@ Newcastle Legends, November 13 2010

Get down to some serious thrash talk and the same names will come up time and time again.  

The big four of Metallica, Anthrax, Slayer and Megadeth might lay the most basic of mainstream foundations, and the likes of Death Angel and Evile may be the most common answers in questioning who are to be the saviours of the genre.

But despite this, there’s been a Canadian exponent of thrash that has remained somewhat in the undercurrent, away from the bedazzling limelight of huge arena bands and the egotistical swamp of Napster-bashing.  Step forward Annihilator.

To commence the proceedings on a night carved from a marvelous mash of excess, Norwegian hard rockers Svolk have the capabilities to stir up a tasteful storm.  Their set not only oozed attitude, but was soaked in raspy, coherent vocals and spliced with melodic solos, while at the same time there was potential there to pound into a pummelling, speedy structure, which they did consistently.

Yorkshire thrash anyone?  It might not be as conservative as their native tea, but Sworn Amongst certainly never intended their sound to be anything less than an unrestrained and phosphorous affair.  It’s fair to say their set grew stronger, with final song Rules Of Engagement making it’s impression to provide the bone-crunching finisher before the main act.

For fans, raw passion and blunt aggression is their hunger and fortunately for them Annihilator fed their gluttony in frequent and vivacious mouthfuls.  Ambush did exactly what a thrash song of it’s title is meant to do by opening the performance in frenzied fashion.

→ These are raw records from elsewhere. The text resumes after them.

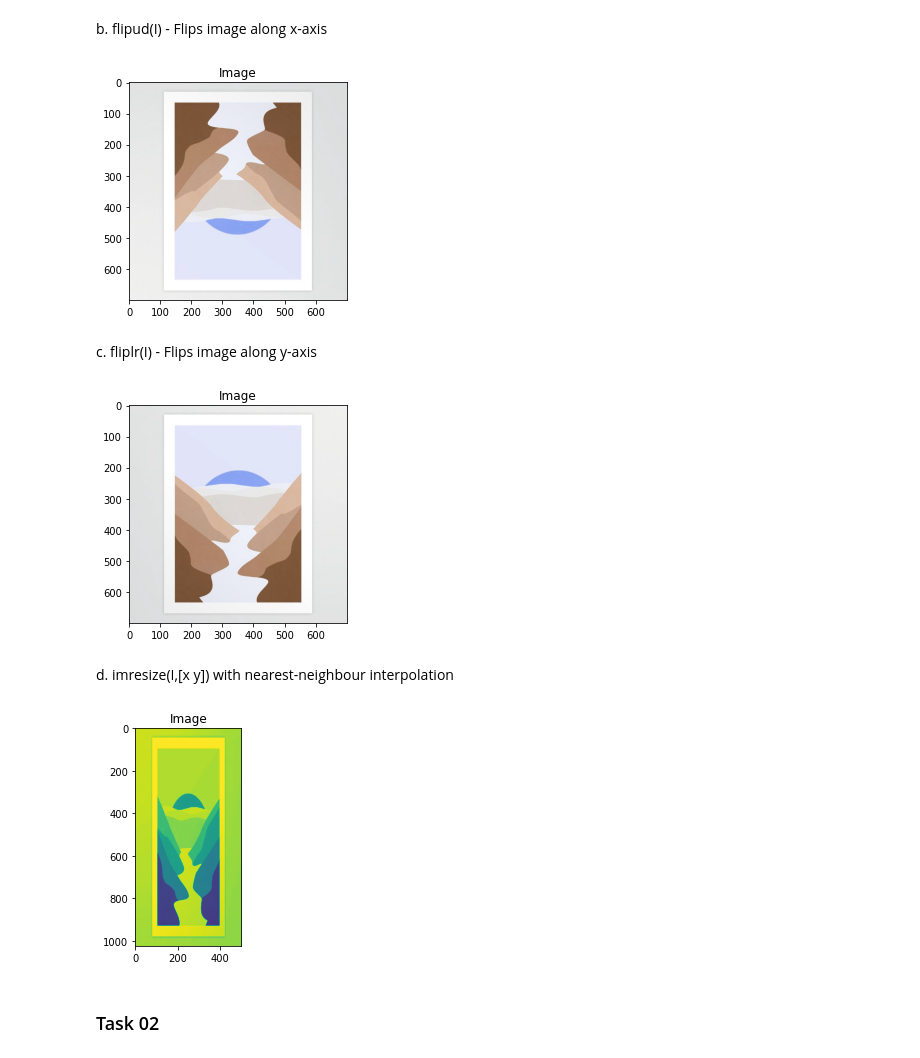
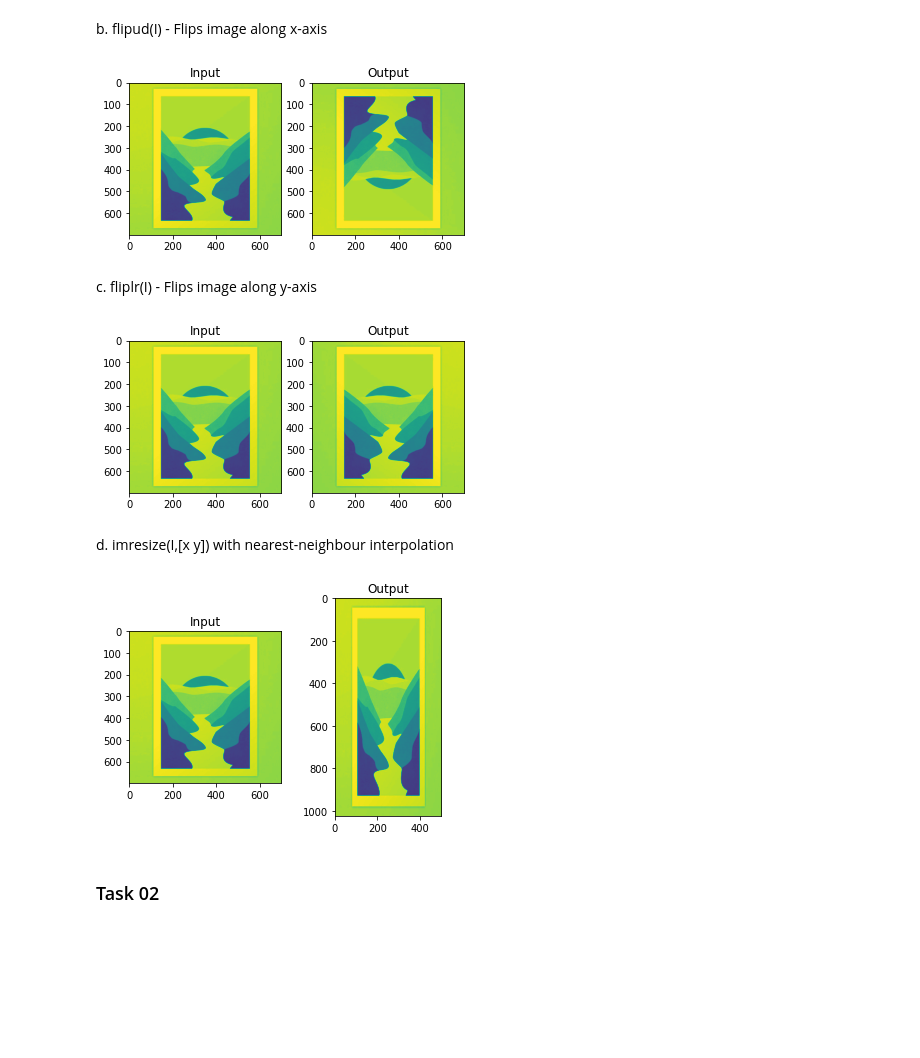
Before and after one commit to KATTA-00/CO543-Image-Processing-Labs, a Jupyter notebook: lab01/e19129.ipynb, the cells around one changed output. Drawn from its saved outputs; the diff is of its cells as text; code cells hidden in the pictures; blank space fills up the shorter version.

```diff
--- a/lab01/e19129.ipynb
+++ b/lab01/e19129.ipynb
@@ -53,20 +105,22 @@ b. flipud(I) - Flips image along x-axis
 def flipud(I):
     return I[::-1]
 # %%
-imgFlipud = flipud(img)
-showImg(imgFlipud)
+imgFlipud = flipud(imgGray)
+# showImg(imgFlipud)
+show2Img(imgGray, imgFlipud)
 # %% [output]
-[figure, old version]
+[figure, new version]
 # %% [markdown]
 c. fliplr(I) - Flips image along y-axis
 # %%
 def fliplr(I):
     return I[:, ::-1]
 # %%
-imgFliplr = fliplr(img)
-showImg(imgFliplr)
+imgFliplr = fliplr(imgGray)
+# showImg(imgFliplr)
+show2Img(imgGray, imgFliplr)
 # %% [output]
-[figure, old version]
+[figure, new version]
 # %% [markdown]
 d. imresize(I,[x y]) with nearest-neighbour interpolation
 # %%
@@ -86,9 +140,10 @@ def imresize(I, size):
     return img
 # %%
 imgResize =  imresize(imgGray, (1024, 500))
-showImg(imgResize)
+# showImg(imgResize)
+show2Img(imgGray, imgResize)
 # %% [output]
-[figure, old version]
+[figure, new version]
 # %% [markdown]
 ### Task 02
 # %% [markdown]
```
Also changed, not shown: parts of 15 cells of this notebook, 3 other files.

Aiming high and setting the standard from the off, there was never one hurdle too many, and if anything, Jeff Waters and Dave Padden made things look simple in their enjoyment, alongside bassist Alberto Campuzano and drummer Carlos Cantatore.

To say that Waters is revered as one of metal’s finest guitarists may be an understatement. Waters is the penultimate member of Annihilator, conceiving his love-child in 1984 and achieving a debut album by 1989, before turning down Dave Mustaine’s offer to join Megadeth.  Now that’s dedication.

His experience shone through in King Of The Kill, where his fretboard lit up in display. Every red dot of light illuminated the neck like a runway, though clearly he didn’t need any direction in landing every precise stroke and note.

If he or any other of his band members needed extra assistance for anything, it was for the sound problems that perpetually attempted to jeopardise the set like a parasitical nuisance. Despite it, Annihilator focused on delivering for their fans and, after Waters was told that his set would have to be cut by three to four songs, he allowed fans to make a two-out-of-three song choice, to which the cheer factor deemed Phantasmagoria and Alice In Hell worthy of finishing the show.

Democracy prevailed and with fine results, as both provided a massive consolation for the premature set.  From the nostalgic rockers to the fresh-faced adolescents, Alice In Hell sent the mosh hot-spots into bustling disarray to end what was a good night for casual onlookers and a great night for the thrash buffs.

What is most satisfying about Annihilator is not just their straight-up honest approach to their sound but also the fact that in an intimate setting such as this one, there’s an inescapable charm.

They’re steely advocates of a ‘meat and potato’ mentality and if you couple that with some stalwart musicianship, you have yourself a great combination.  In truth, Annihilator will never gain the commercial recognition achieved by any of the so called ‘big four’, but that’s not a bad thing.

Calum Robson